Letters to the Editor
Sertraline and statins
- M. M. Lawrie, John W.G. Tiller, Eve Hurley
- Aust Prescr 1999;22:131-2
- 1 December 1999
- DOI: 10.18773/austprescr.1999.120
The Editorial Executive Committee welcomes letters, which should be less than 250 words. Before a decision to publish is made, letters which refer to a published article may be sent to the author for a response. Any letter may be sent to an expert for comment. When letters are published, they are usually accompanied in the same issue by their responses or comments. The Committee screens out discourteous, inaccurate or libellous statements. The letters are sub-edited before publication. Authors are required to declare any conflicts of interest. The Committee's decision on publication is final.
Editor, – Two issues arise from Vol 22, No. 5. The article by John Tiller 'The new antidepressants - clinical applications' (Aust Prescr 1999;22:108-11) omits reference to sertraline as an agent approved for treatment of panic disorder. Panic disorder has been an approved indication for sertraline since December 1997.
In the article by Eve Hurley 'Assessing the statins' (Aust Prescr 1999;22:114-7) the self-test question 8, about primary prevention, correctly answered as 'true', could amount to less than the 'whole truth'. I suggest it would be more accurate to say that, based on studies reported to date, there is more evidence of benefit from statins in secondary prevention than there is in primary prevention (i.e. three trials versus one published to date). The statement offered is too absolute, and might get a pharmaceutical company into trouble with the Code of Conduct Committee if offered for promotional purposes.

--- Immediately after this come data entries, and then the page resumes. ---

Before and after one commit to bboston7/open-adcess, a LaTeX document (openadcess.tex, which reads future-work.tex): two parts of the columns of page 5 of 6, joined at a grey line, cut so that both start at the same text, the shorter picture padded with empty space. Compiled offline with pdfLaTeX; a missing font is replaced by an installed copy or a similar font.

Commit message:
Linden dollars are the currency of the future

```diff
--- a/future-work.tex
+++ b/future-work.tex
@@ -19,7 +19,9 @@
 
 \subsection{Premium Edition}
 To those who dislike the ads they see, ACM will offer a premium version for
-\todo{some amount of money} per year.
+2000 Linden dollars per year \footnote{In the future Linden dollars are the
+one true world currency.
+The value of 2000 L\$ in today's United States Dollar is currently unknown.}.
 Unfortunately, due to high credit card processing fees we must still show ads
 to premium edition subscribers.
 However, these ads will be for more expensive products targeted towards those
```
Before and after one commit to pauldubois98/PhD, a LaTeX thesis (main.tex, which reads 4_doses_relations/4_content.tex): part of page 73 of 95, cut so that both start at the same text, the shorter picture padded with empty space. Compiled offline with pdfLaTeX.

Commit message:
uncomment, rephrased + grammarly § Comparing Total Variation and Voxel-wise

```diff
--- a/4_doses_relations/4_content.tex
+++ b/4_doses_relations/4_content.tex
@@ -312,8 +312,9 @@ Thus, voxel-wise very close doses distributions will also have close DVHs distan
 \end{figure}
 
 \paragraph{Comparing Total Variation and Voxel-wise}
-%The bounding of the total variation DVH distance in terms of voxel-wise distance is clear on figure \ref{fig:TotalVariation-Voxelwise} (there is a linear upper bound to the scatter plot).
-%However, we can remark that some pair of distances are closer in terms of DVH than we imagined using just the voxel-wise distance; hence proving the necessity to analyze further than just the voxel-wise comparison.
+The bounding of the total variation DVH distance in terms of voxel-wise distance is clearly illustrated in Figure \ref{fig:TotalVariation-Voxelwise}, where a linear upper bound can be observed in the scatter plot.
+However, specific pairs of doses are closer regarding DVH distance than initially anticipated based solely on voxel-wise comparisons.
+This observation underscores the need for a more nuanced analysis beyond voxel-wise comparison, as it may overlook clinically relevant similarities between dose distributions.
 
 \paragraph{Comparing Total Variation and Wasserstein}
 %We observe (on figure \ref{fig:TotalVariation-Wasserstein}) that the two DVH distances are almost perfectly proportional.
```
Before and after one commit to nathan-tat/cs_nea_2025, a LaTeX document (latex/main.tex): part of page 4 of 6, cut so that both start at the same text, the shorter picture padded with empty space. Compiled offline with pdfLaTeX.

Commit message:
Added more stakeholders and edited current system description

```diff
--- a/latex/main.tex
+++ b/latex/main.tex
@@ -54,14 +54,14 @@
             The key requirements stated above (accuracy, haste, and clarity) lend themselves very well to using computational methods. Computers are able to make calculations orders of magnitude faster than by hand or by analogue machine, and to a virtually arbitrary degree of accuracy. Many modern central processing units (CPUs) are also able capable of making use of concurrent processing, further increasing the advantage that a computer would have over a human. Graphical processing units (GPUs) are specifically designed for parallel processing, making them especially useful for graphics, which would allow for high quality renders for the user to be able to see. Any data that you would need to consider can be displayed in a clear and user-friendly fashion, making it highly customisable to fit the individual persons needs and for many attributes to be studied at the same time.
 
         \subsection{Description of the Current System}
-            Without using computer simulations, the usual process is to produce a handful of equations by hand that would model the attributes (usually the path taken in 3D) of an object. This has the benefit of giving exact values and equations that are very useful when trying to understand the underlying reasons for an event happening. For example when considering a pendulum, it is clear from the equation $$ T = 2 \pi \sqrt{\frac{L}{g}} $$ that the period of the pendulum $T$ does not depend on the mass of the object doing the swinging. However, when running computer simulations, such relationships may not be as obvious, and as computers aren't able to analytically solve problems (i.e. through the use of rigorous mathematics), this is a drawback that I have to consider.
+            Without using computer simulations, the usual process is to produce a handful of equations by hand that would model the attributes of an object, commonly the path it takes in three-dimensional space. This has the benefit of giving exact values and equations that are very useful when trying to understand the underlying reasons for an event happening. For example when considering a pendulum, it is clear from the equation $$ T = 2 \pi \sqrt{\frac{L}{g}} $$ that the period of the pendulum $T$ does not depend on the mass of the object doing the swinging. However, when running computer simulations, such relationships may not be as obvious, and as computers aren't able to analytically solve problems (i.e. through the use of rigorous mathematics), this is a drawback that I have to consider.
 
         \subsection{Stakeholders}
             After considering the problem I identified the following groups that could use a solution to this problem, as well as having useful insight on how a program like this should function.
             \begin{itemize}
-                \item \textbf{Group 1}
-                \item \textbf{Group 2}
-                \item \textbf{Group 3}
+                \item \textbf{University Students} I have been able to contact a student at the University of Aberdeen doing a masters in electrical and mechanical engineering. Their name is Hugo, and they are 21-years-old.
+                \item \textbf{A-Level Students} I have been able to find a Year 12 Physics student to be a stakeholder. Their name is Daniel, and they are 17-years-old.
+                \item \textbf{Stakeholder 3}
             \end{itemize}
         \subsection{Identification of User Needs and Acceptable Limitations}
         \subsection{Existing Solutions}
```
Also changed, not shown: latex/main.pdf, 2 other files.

Director, Medical Affairs
West Ryde, N.S.W.
Director, Medical Affairs, Pfizer Australia West Ryde, N.S.W.
Associate Professor and Reader, University of Melbourne, The Royal Melbourne Hospital
Director, Academic Psychiatry Unit, Albert Road Clinic, Melbourne
Senior Editor, Australian Medicines Handbook, Adelaide